But beyond the significance of that final scene, it was just a brilliant episode throughout. I noticed that it was far more skittish and chaotic than a typical entry, skipping between brief scenes of no more than a minute or two for much of the time. At first, I suspected this was an attempt to tie up all kinds of loose story threads, as if writer/director David Chase had simply run out of time. But on further consideration, I think it was probably intentional. Possibly as a way to compensate for the audience's extreme expectations, that this one hour was going to "make sense" of the 85 that had come before, which of course isn't even possible. Or perhaps it was simply a reflection of Tony's increasing agitation and anxiety of his safety and that of his family.

The scene where he visits Junior was one of this final episode's best. Recognizing that the enemy he's been hating for months no longer remembers who he is, Tony begins to probe around the edges of his uncle's awareness. Does the old man remember his own brother? Does he remember that the two of them used to run North Jersey? All that power, all those years of scheming, and now it's all lost. He can't even remember.

Tony, as it turns out, was the same way, always intending to do more and to feel better but never quite getting there. Once he's dead, does all that struggle and inner turmoil add up to anything? Even if he had survived (and I don't think he did), it wouldn't be much of a life. Ever-dwindling returns on investment from an ever-shrinking crew. This season made clear that everyone pretty much considers the New Jersey mob to be small time. Phil Leotardo thought that three hits would bring down the entire organization, after all.

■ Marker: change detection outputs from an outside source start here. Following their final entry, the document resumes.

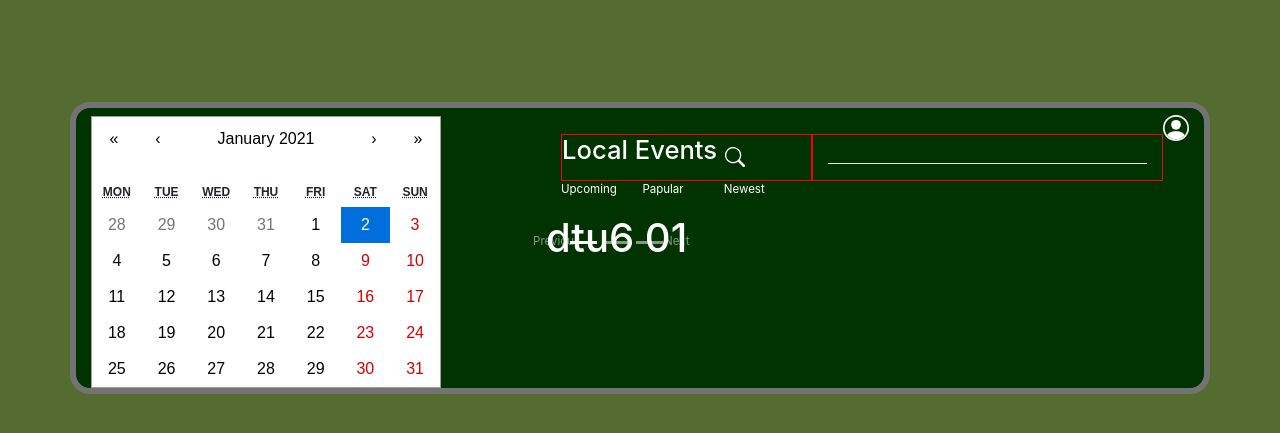
Repository: lalji-yadav/Calendar-code
Page: /
An editor plug-in stored every save of this project. The page is shown before and after the next save, followed by the edit.
The browser window is 1280 px wide. The pictures show the whole page.
The project was rebuilt for these pictures with package versions that can differ from the ones it lists, and the page was loaded fresh each time. Also part of the build but not shown: src/App.css.

Above is the page before, as saved 2021-01-03 15:12:34.

After the next save:
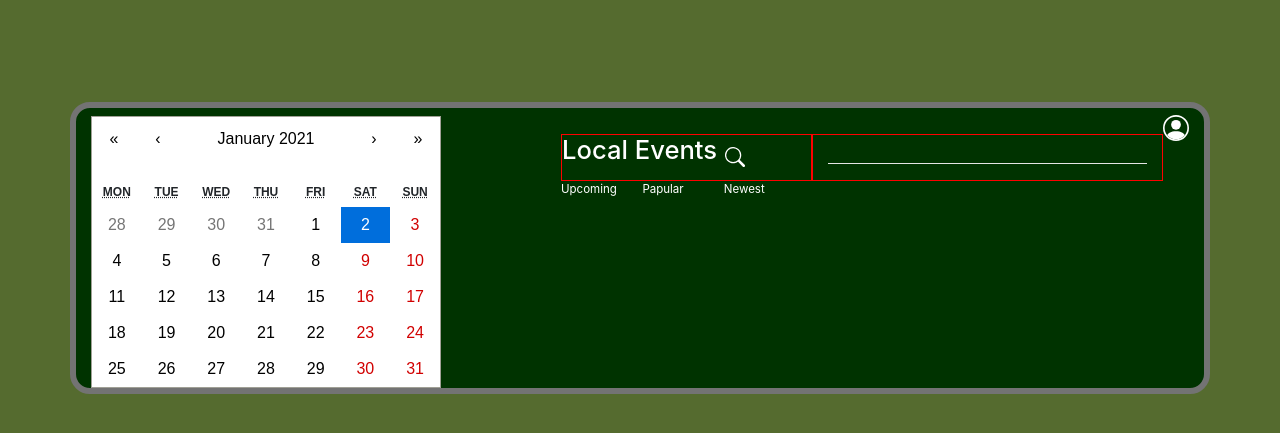
Saved 6 min 49 s later.
--- a/src/calendar/Home.js
+++ b/src/calendar/Home.js
@@ -51,35 +51,6 @@
 
              {/* Carosal design  */}
 
-             <div>
-             <div id="carouselExampleIndicators" class="carousel slide" data-bs-ride="carousel">
-                <ol class="carousel-indicators">
-                  <li data-bs-target="#carouselExampleIndicators" data-bs-slide-to="0" class="active"></li>
-                  <li data-bs-target="#carouselExampleIndicators" data-bs-slide-to="1"></li>
-                  <li data-bs-target="#carouselExampleIndicators" data-bs-slide-to="2"></li>
-                </ol>
-                <div class="carousel-inner">
-                  <div class="carousel-item active">
-                   <h1> dtu6 01</h1>
-                  </div>
-                  <div class="carousel-item">
-                  <h1> 02</h1>
-                  </div>
-                  <div class="carousel-item">
-                  <h1> 03 </h1>
-                  </div>
-                </div>
-                <a class="carousel-control-prev" href="#carouselExampleIndicators" role="button" data-bs-slide="prev">
-                  <span class="carousel-control-prev-icon" aria-hidden="true"></span>
-                  <span class="visually-hidden">Previous</span>
-                </a>
-                <a class="carousel-control-next" href="#carouselExampleIndicators" role="button" data-bs-slide="next">
-                  <span class="carousel-control-next-icon" aria-hidden="true"></span>
-                  <span class="visually-hidden">Next</span>
-                </a>
-                </div>
-             </div>
-
           </div>
 
         </div>
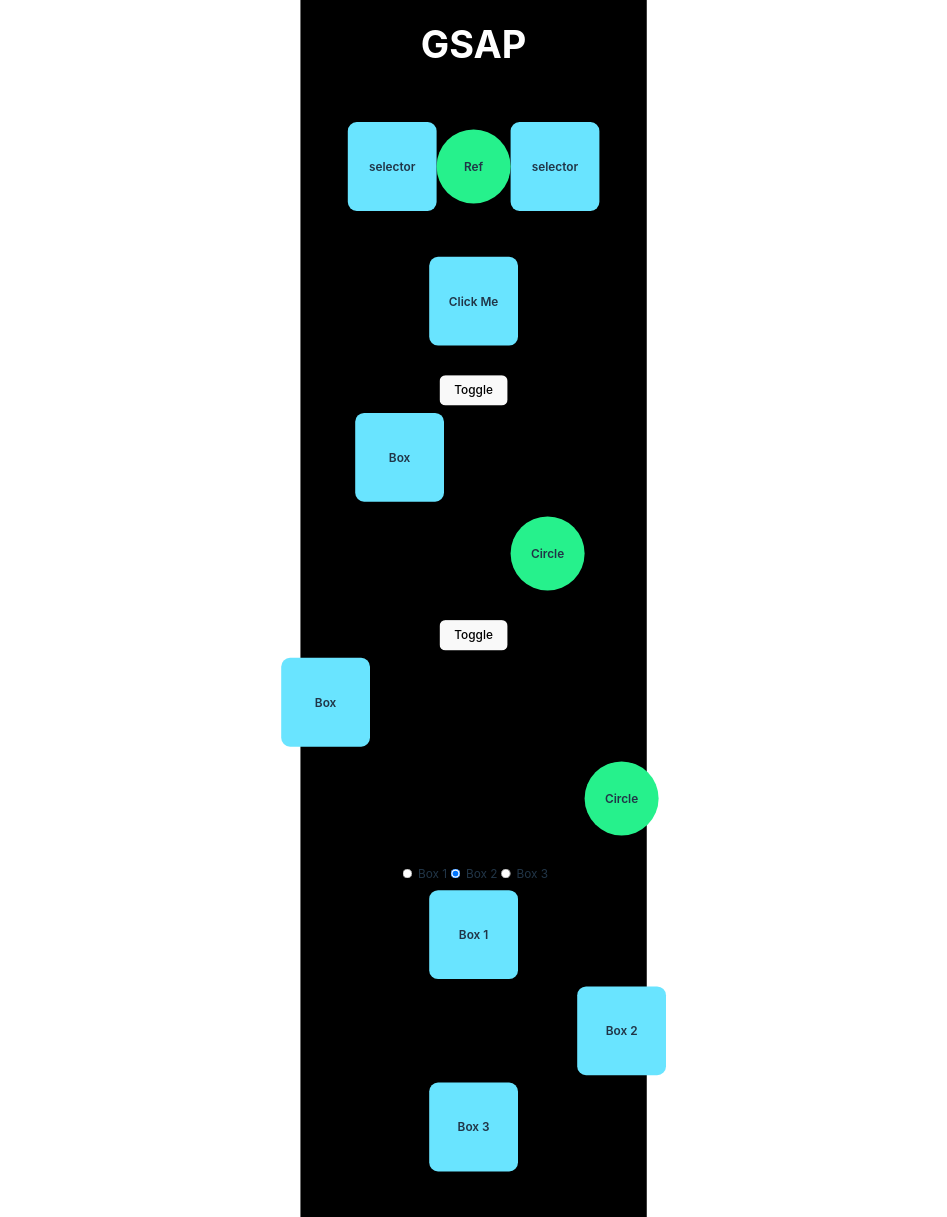
Repository: s-babaeizadeh/gsap-animation-examples
Page: /
The author's editor kept a copy of each file at every save. The page is drawn from the files as they stood at one save, then again after the next save.
The browser window is 1280 px wide. The pictures show the whole page, at 74% of full size.
The project was rebuilt for these pictures with package versions that can differ from the ones it lists, and the page was loaded fresh each time. Also part of the build but not shown: vite.config.js.

Above is the page before, as saved 2024-09-10 20:38:13.

After the next save:
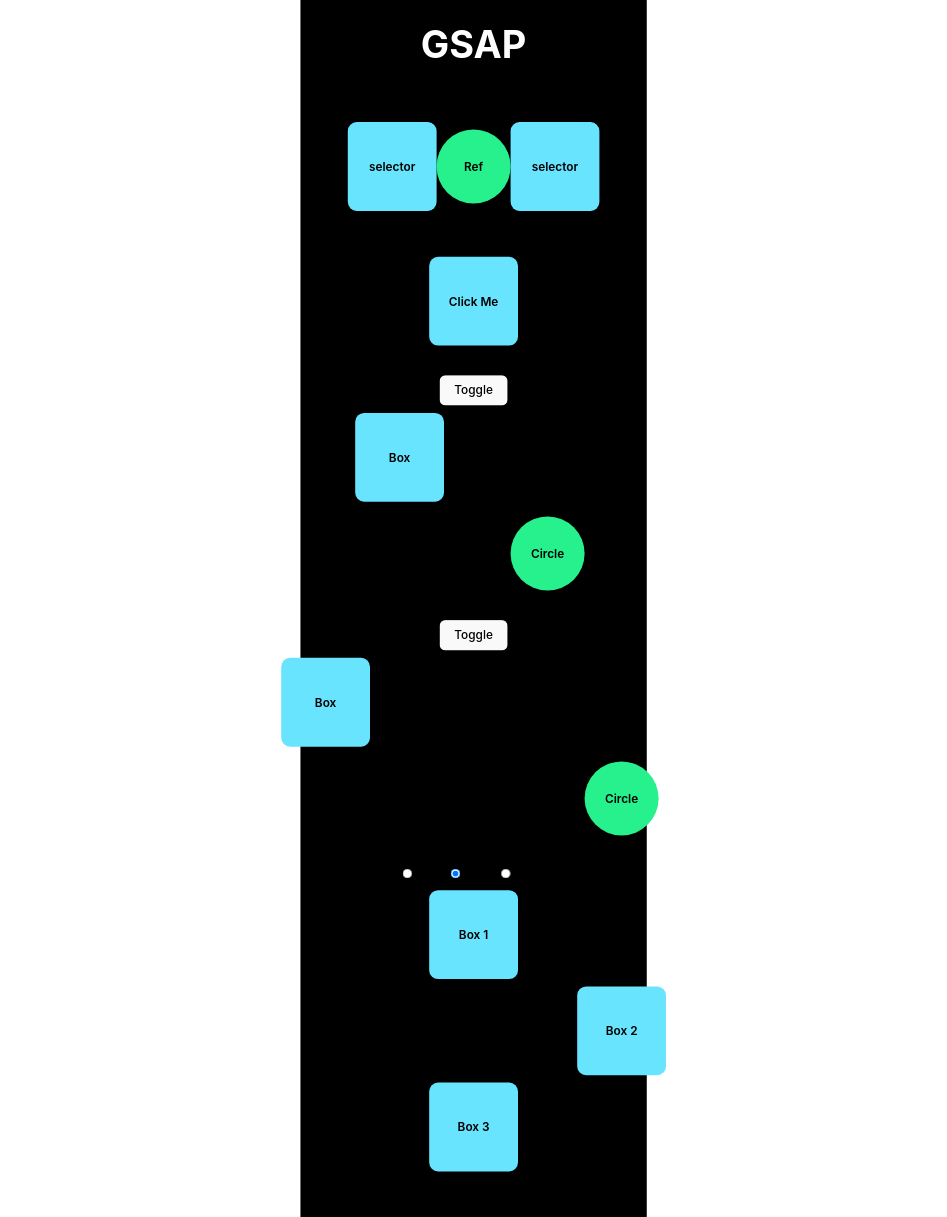
Saved 13 s later.
--- a/src/App.css
+++ b/src/App.css
@@ -4,7 +4,7 @@
   text-align: center;
   background-color: black;
   background-size: cover;
-  text
+  color: black;
 }
 
 .title {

(Talk about someone incapable of change. His indifference toward compromise caused him to be literally crushed, in a classic bit of David Chase gallows humor, by a van containing his own grandchildren.)

People have compared the show to classical tragedy, but it's more like one of those parodies of classical tragedy that satirically elevate pedestrian or lowly narratives to the level of an epic.

Tony's just a thug. Chase has given us this opportunity over the last seven years to examine him closely, to see that even a thug still has a soul, but in this final season, he had to pull back and remind us once again that this is a terrible man who does terrible things. I guess it's the only responsible thing to do.

The scene where he offers A.J. a real chance to do something with his life, one that reflected some amount of attention to the boy's interests and needs, struck me as a real positive development for Tony, which pretty much signaled that Chase would have no choice but to kill him by the end of the episode. Finally, for the first time, Tony seems capable of adjusting his expectations to satisfy someone he loves. Rather than lash out at A.J. for not being the son he wants him to be, Tony alters his approach and comes up with an equitable solution.

This is the one thing he's never been able to do, so he may have actually learned a little something. And that's not really how things work on "The Sopranos." Once you gain a little genuine insight and prove capable of genuine growth, you're generally killed. I just realized I'm going to have to begin referring to the show in past tense. How depressing...